those conversions manually, it's got to work," he says. Murray says dimensions are near automatic, but the software demands attention to math. You can't remove a wall, for instance, spec a thinner wall, and not enter new dimensions. "Like anything else, learning the tools, we've gotten better at it," he says.
As Rill and Decker rolled out its investment and training over four years, it spent about $60,000 for hardware and software and $100,000 for consulting services. Rill insists that at no time did he lose money, breaking even in each six-month interval because training was on actual projects. After each six-month period, profitability increased.
The new design process also wasn't catastrophically slower, Murray says. "It didn't take twice as long, but a little bit longer," he says. And while it might take twice as long to do drawings, you were doing twice as much, Murray says. For instance, once the first floor plan is complete, the second floor dimensions are automatic. More information can be copied instead of re-drawn.
Looking back, still learning
As Rill and Decker realized how powerful the software was and the impact 3-D CAD had on clients, the firm used it more in presentations. They found clients understood design when they could "walk through" or "fly over" their project via 3-D simulation.
Sometimes, in schematic design, they present "video" CDs so clients, at home, can rotate around the house in Apple's QuickTime VR. (The QuickTime viewer is free, in a Windows or Mac version, at www.apple.com/quicktime/.)
Clients love the 3-D modeling. Contractor Dave Glazier of Wood Visions Construction, Damascus, Md., who has worked with Rill on 15 projects, says, "They can feel like they're walking in this thing and looking around. It gets them excited. It makes them feel like they're getting something more than if you hand them six pieces of paper. It gives them fireplaces and details you can't see on blueprints. It's a great system."
Because plans are more detailed earlier in the design process, it makes the builder more comfortable, says Bethesda, Md., contractor Conrad Zink, who has worked with Rill on 20 projects, mostly remodels. "The bidding is more accurate," he says. Ballpark estimating from plans before Rill and Decker embraced CAD resulted in a price plus or minus 20%, Zink says. Now, earlier on, he's able to estimate projects in the plus or minus 10% range.
Glazier says there are fewer changes during construction. He logs two or three client-generated change orders now vs. as many as 20 per job prior to Rill and Decker moving to 3-D CAD.

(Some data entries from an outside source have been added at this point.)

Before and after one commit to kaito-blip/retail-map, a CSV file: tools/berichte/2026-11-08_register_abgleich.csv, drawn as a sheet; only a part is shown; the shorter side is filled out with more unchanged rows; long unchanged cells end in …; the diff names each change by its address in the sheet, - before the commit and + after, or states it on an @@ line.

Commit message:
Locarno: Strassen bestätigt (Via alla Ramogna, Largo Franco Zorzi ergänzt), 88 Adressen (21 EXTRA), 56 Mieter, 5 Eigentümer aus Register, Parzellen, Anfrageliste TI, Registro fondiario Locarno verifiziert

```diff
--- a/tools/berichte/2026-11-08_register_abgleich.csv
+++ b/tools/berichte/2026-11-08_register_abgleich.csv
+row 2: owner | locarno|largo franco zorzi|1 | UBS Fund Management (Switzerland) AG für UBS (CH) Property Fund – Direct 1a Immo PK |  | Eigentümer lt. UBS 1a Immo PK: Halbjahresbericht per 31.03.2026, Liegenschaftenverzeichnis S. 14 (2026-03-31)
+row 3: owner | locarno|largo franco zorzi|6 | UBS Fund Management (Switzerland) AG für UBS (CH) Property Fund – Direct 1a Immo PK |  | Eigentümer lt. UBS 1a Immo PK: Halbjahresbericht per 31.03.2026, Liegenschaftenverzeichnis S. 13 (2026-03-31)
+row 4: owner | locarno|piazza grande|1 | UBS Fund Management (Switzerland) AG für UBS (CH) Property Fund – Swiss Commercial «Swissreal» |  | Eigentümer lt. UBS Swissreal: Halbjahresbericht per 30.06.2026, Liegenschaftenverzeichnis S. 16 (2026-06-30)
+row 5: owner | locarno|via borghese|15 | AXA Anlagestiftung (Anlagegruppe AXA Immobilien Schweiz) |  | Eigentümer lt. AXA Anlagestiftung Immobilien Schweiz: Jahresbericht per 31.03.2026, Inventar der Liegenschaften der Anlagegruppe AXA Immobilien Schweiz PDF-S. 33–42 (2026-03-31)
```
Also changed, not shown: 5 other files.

Rill and Decker has also discovered that presentations to clients, and to contractor partners, occur throughout the design process, meaning changes occur earlier.

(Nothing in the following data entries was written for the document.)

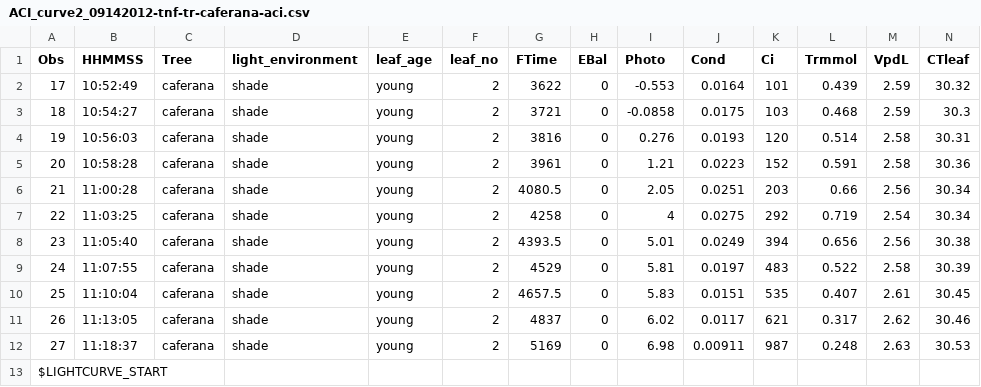
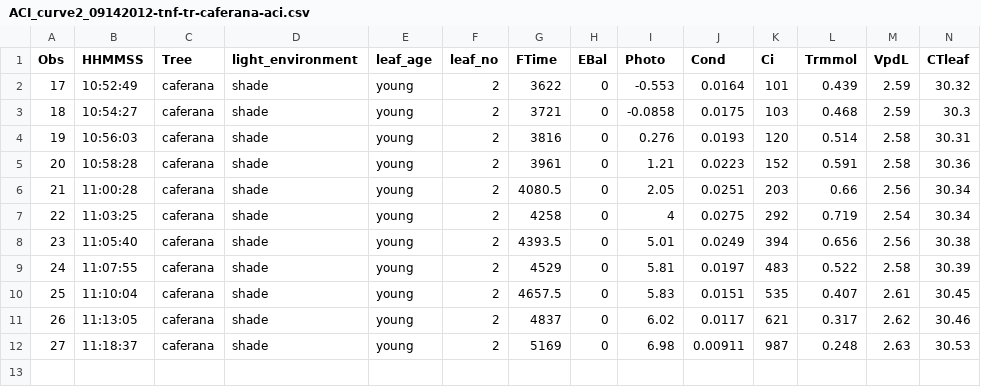
Before and after one commit to Albertl/Code-for-Leaf-Physiology, a CSV file: Matlab Code_For_Loren/files-for-import-into-masterScript/ACI_curve2_09142012-tnf-tr-caferana-aci.csv, drawn as a sheet; only a part is shown; rows hold the shown columns only; the diff names each change by its address in the sheet, - before the commit and + after, or states it on an @@ line.

```diff
--- a/Matlab Code_For_Loren/files-for-import-into-masterScript/ACI_curve2_09142012-tnf-tr-caferana-aci.csv
+++ b/Matlab Code_For_Loren/files-for-import-into-masterScript/ACI_curve2_09142012-tnf-tr-caferana-aci.csv
-row 13: $LIGHTCURVE_START
```
Also changed, not shown: Matlab Code_For_Loren/files-for-import-into-masterScript/ACI_curve1_08272012_tnf_tr500_curves.csv, Matlab Code_For_Loren/files-for-import-into-masterScript/ACI_curve3_09122012-tnf-tr504-shade-aci.csv, 2 other files.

Every two weeks, Murray runs an information session, where he also fields questions. He shows functions and connections on the software his colleagues may not be aware of -- new "library parts" he has created and improvements to standard ways of designing such features as doors or trim. The architects share insights that become the keys to faster ways to do computer-aided design.
Lead and leave alone

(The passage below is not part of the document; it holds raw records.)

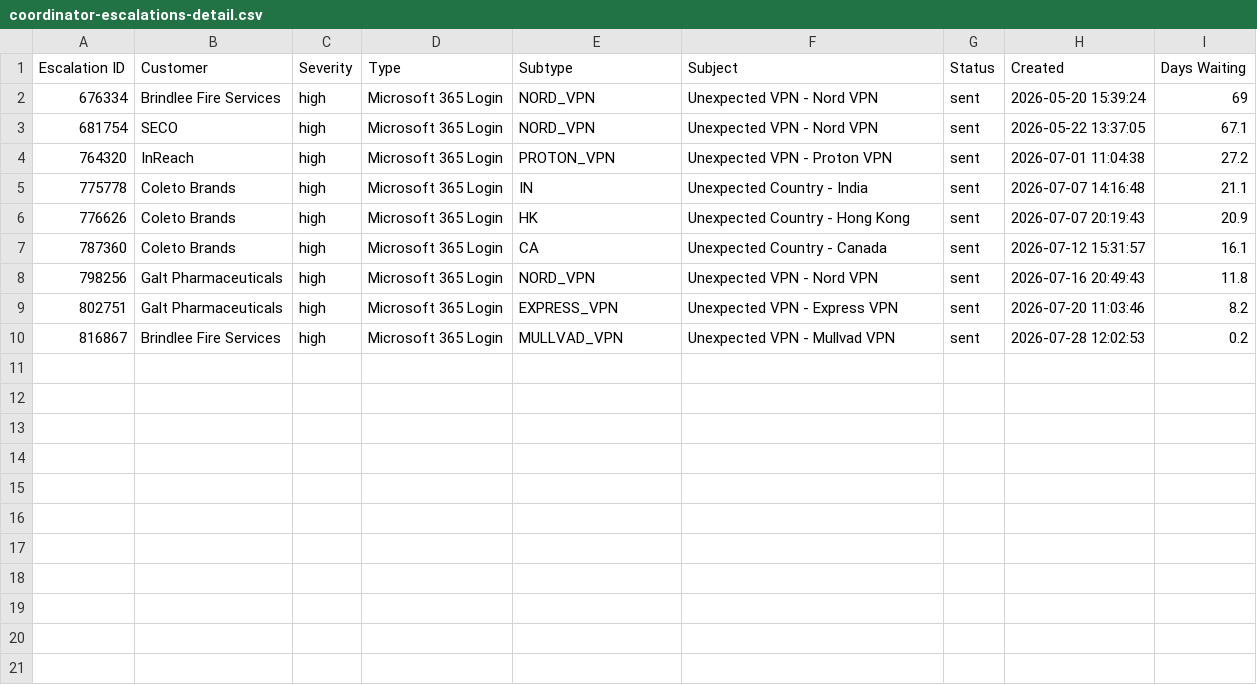
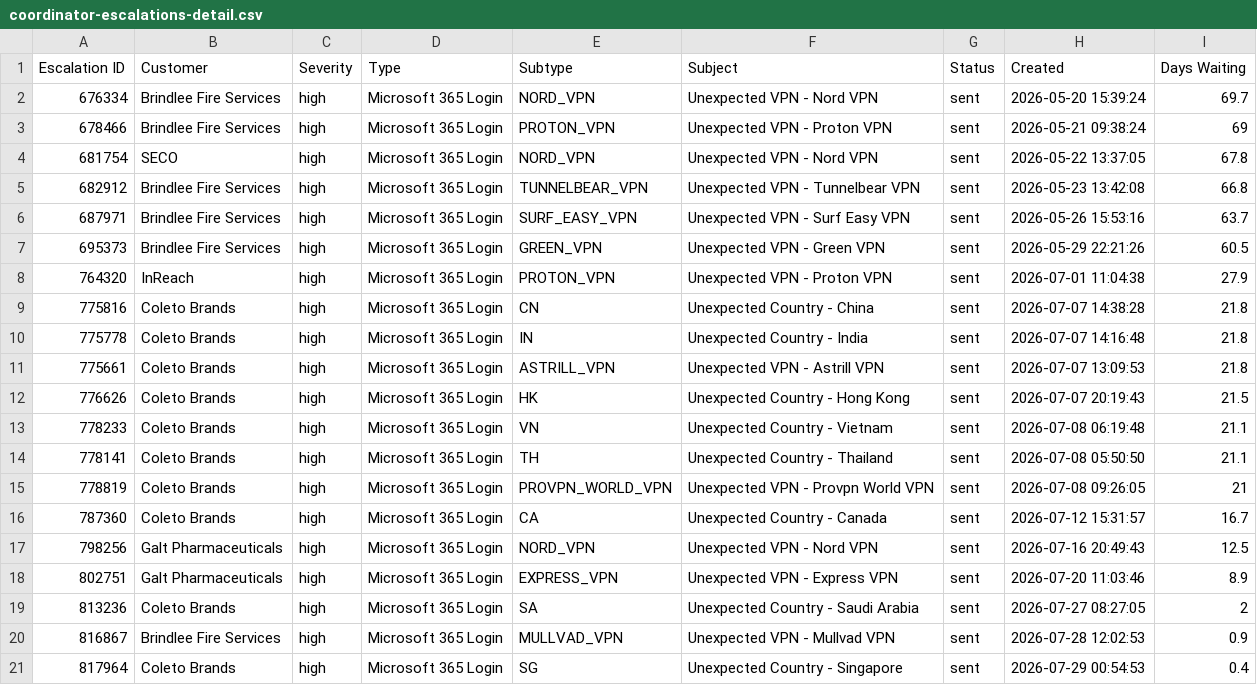
Before and after one commit to winkjb/ai-dev, a CSV file: security/01-coordinator/output/coordinator-escalations-detail.csv, drawn as a sheet.

```diff
--- a/security/01-coordinator/output/coordinator-escalations-detail.csv
+++ b/security/01-coordinator/output/coordinator-escalations-detail.csv
@@ -1,10 +1,21 @@
 "Escalation ID","Customer","Severity","Type","Subtype","Subject","Status","Created","Days Waiting"
-"676334","Brindlee Fire Services","high","Microsoft 365 Login","NORD_VPN","Unexpected VPN - Nord VPN","sent","2026-05-20 15:39:24","69"
-"681754","SECO","high","Microsoft 365 Login","NORD_VPN","Unexpected VPN - Nord VPN","sent","2026-05-22 13:37:05","67.1"
-"764320","InReach","high","Microsoft 365 Login","PROTON_VPN","Unexpected VPN - Proton VPN","sent","2026-07-01 11:04:38","27.2"
-"775778","Coleto Brands","high","Microsoft 365 Login","IN","Unexpected Country - India","sent","2026-07-07 14:16:48","21.1"
-"776626","Coleto Brands","high","Microsoft 365 Login","HK","Unexpected Country - Hong Kong","sent","2026-07-07 20:19:43","20.9"
-"787360","Coleto Brands","high","Microsoft 365 Login","CA","Unexpected Country - Canada","sent","2026-07-12 15:31:57","16.1"
-"798256","Galt Pharmaceuticals","high","Microsoft 365 Login","NORD_VPN","Unexpected VPN - Nord VPN","sent","2026-07-16 20:49:43","11.8"
-"802751","Galt Pharmaceuticals","high","Microsoft 365 Login","EXPRESS_VPN","Unexpected VPN - Express VPN","sent","2026-07-20 11:03:46","8.2"
-"816867","Brindlee Fire Services","high","Microsoft 365 Login","MULLVAD_VPN","Unexpected VPN - Mullvad VPN","sent","2026-07-28 12:02:53","0.2"
+"676334","Brindlee Fire Services","high","Microsoft 365 Login","NORD_VPN","Unexpected VPN - Nord VPN","sent","2026-05-20 15:39:24","69.7"
+"678466","Brindlee Fire Services","high","Microsoft 365 Login","PROTON_VPN","Unexpected VPN - Proton VPN","sent","2026-05-21 09:38:24","69"
+"681754","SECO","high","Microsoft 365 Login","NORD_VPN","Unexpected VPN - Nord VPN","sent","2026-05-22 13:37:05","67.8"
+"682912","Brindlee Fire Services","high","Microsoft 365 Login","TUNNELBEAR_VPN","Unexpected VPN - Tunnelbear VPN","sent","2026-05-23 13:42:08","66.8"
+"687971","Brindlee Fire Services","high","Microsoft 365 Login","SURF_EASY_VPN","Unexpected VPN - Surf Easy VPN","sent","2026-05-26 15:53:16","63.7"
+"695373","Brindlee Fire Services","high","Microsoft 365 Login","GREEN_VPN","Unexpected VPN - Green VPN","sent","2026-05-29 22:21:26","60.5"
+"764320","InReach","high","Microsoft 365 Login","PROTON_VPN","Unexpected VPN - Proton VPN","sent","2026-07-01 11:04:38","27.9"
+"775816","Coleto Brands","high","Microsoft 365 Login","CN","Unexpected Country - China","sent","2026-07-07 14:38:28","21.8"
+"775778","Coleto Brands","high","Microsoft 365 Login","IN","Unexpected Country - India","sent","2026-07-07 14:16:48","21.8"
+"775661","Coleto Brands","high","Microsoft 365 Login","ASTRILL_VPN","Unexpected VPN - Astrill VPN","sent","2026-07-07 13:09:53","21.8"
+"776626","Coleto Brands","high","Microsoft 365 Login","HK","Unexpected Country - Hong Kong","sent","2026-07-07 20:19:43","21.5"
+"778233","Coleto Brands","high","Microsoft 365 Login","VN","Unexpected Country - Vietnam","sent","2026-07-08 06:19:48","21.1"
+"778141","Coleto Brands","high","Microsoft 365 Login","TH","Unexpected Country - Thailand","sent","2026-07-08 05:50:50","21.1"
+"778819","Coleto Brands","high","Microsoft 365 Login","PROVPN_WORLD_VPN","Unexpected VPN - Provpn World VPN","sent","2026-07-08 09:26:05","21"
+"787360","Coleto Brands","high","Microsoft 365 Login","CA","Unexpected Country - Canada","sent","2026-07-12 15:31:57","16.7"
+"798256","Galt Pharmaceuticals","high","Microsoft 365 Login","NORD_VPN","Unexpected VPN - Nord VPN","sent","2026-07-16 20:49:43","12.5"
+"802751","Galt Pharmaceuticals","high","Microsoft 365 Login","EXPRESS_VPN","Unexpected VPN - Express VPN","sent","2026-07-20 11:03:46","8.9"
+"813236","Coleto Brands","high","Microsoft 365 Login","SA","Unexpected Country - Saudi Arabia","sent","2026-07-27 08:27:05","2"
+"816867","Brindlee Fire Services","high","Microsoft 365 Login","MULLVAD_VPN","Unexpected VPN - Mullvad VPN","sent","2026-07-28 12:02:53","0.9"
+"817964","Coleto Brands","high","Microsoft 365 Login","SG","Unexpected Country - Singapore","sent","2026-07-29 00:54:53","0.4"
```
Also changed, not shown: project-management/data/raw/Project Search Results.csv, 26 other files.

Ironically, neither Rill nor Decker is an expert on the software. They rely on staff know-how.
"We would advocate total immersion from a training standpoint," says Murray. "And even half immersion is not realistic for a principal, because they've got too many irons in the fire." Rill says to train six months on one project would eliminate the collaborative impact he has on all of the firm's $21 million-worth of projects.
"The belief in the concept is the key thing," says Murray. "Not being obstructionist or passive about it."
Examining the firm's experience, it's apparent that vision and commitment to integrate CAD with the design process can transform a business. The trick is not letting obstacles and mistakes sap momentum for change.